The research was developed and conducted to analyse the way in which the conflict is represented in two British drama-documentaries, Who Bombed Birmingham? and Shoot to Kill, and to examine audience understandings of the events presented in the programmes. In doing it has raised issues concerning the social production of knowledge, the availability of discourses around the conflict and the processes by which viewers make sense of television presentations. This research has aimed to locate the representations and the audience interpretations in the wider social context. With the focus on discourse and language it has been possible to show how the debates about the conflict take place around a restricted set of repertoires, in particular debates concerning violence. This is partly due to censorship, but also because of the way in which some accounts are seen as being obvious or 'natural'. This was empirically addressed by the Q-methodological study which identified two accounts through which participants made sense of the conflict. This set the wider social and cultural context within which the broader based audience discussions and understandings could be located. The audience group discussions clearly showed viewers to be both 'social' and 'active' although constrained by the text which could be seen as having 'set the agenda', but, some viewers could be seen as giving 'critical' readings. By examining drama-documentaries some key questions were addressed concerning the role they played in constructing social knowledge and creating histories of the events of the conflict. The notion of drama-documentary as a 'problematic' form was addressed with particular attention being paid to the way in which 'fact' and 'fiction' are constructed as separate entities. This further opened up the debate as to whether they could or should be seen as a 'progressive' teievisual form.

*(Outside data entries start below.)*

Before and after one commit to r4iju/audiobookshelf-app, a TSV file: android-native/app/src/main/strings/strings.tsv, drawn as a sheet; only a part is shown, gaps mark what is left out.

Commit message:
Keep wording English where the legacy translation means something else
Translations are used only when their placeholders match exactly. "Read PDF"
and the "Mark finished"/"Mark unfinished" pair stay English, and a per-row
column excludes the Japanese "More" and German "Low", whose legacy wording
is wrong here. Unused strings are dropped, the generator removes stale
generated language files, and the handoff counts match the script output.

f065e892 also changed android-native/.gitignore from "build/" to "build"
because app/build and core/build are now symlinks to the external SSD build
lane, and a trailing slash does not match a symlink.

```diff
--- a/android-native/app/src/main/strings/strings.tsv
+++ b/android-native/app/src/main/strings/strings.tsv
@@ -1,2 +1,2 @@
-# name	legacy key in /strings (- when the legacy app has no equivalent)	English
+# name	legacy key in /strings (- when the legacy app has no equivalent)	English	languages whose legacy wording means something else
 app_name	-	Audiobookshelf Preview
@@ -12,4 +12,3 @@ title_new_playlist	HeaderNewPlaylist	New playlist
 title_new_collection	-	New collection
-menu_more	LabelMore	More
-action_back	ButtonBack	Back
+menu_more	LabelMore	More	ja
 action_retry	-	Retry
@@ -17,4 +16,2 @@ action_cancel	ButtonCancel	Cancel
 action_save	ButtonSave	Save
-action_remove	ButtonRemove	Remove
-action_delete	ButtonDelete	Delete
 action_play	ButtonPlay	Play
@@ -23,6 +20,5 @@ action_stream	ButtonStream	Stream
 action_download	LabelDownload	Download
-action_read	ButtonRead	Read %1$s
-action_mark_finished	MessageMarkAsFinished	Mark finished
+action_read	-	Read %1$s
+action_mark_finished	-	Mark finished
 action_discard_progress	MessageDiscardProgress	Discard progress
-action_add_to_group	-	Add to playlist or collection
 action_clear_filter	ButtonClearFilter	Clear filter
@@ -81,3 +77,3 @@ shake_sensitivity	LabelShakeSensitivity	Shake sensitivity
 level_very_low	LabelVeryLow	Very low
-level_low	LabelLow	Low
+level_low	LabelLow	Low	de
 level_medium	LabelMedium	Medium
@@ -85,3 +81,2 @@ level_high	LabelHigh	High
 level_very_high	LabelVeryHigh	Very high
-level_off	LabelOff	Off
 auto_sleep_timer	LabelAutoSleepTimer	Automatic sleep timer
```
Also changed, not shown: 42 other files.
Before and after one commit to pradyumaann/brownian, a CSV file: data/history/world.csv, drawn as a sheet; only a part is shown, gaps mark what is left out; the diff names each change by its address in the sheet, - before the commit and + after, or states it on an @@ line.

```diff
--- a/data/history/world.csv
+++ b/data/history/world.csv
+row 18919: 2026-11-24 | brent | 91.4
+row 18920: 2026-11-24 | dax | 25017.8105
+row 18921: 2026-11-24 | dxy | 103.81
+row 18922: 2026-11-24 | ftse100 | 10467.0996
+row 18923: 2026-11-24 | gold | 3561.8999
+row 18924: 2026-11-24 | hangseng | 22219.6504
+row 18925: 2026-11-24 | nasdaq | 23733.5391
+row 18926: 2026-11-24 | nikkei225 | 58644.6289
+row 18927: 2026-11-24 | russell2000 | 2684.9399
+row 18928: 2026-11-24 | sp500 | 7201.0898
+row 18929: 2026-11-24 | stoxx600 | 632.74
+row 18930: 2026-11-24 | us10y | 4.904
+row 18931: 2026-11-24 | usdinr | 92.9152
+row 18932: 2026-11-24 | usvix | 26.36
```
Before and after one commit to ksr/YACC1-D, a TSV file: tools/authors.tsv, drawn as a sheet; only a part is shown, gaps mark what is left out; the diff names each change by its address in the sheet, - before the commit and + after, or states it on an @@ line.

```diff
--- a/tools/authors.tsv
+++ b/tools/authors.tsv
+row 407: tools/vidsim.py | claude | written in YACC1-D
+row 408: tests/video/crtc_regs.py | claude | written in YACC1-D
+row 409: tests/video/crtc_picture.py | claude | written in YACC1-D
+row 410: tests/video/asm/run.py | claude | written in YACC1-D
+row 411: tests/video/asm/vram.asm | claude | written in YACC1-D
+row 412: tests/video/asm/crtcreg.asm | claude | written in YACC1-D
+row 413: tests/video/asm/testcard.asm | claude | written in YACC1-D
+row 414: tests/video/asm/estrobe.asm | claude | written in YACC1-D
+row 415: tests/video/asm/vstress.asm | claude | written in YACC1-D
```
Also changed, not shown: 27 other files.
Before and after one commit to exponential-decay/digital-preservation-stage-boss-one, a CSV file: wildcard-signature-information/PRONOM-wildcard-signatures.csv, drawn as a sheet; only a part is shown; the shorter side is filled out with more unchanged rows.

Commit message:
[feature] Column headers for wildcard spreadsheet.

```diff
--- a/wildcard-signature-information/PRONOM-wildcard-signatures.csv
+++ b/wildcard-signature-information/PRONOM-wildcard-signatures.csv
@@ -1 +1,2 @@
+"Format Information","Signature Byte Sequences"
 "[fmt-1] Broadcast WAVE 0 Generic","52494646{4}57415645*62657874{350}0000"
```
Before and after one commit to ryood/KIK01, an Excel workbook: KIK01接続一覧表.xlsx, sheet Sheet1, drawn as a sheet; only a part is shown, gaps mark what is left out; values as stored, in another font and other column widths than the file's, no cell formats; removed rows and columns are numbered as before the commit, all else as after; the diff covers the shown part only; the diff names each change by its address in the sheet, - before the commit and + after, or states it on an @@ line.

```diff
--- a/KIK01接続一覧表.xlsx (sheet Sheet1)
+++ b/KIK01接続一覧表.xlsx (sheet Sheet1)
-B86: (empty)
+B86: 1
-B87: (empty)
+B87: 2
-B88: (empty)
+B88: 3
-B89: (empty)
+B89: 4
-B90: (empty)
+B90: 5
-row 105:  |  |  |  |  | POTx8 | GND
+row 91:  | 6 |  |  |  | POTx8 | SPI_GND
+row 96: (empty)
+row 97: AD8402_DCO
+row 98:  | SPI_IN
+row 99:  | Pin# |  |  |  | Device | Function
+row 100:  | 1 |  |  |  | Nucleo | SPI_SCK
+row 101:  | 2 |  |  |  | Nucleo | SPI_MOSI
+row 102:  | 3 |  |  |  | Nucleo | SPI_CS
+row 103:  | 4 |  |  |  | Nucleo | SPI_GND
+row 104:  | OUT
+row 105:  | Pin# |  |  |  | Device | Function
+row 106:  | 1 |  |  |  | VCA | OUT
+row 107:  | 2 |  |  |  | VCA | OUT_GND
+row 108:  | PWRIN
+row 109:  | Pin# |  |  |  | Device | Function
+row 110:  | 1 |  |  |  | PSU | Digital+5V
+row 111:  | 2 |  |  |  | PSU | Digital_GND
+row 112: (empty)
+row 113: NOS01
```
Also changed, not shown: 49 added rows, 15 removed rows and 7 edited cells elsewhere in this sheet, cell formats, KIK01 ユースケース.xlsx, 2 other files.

Whilst they can be seen as providing some space for alternative representations they do so in the wider context within which there are a limited number of representations in circulation from which to draw from.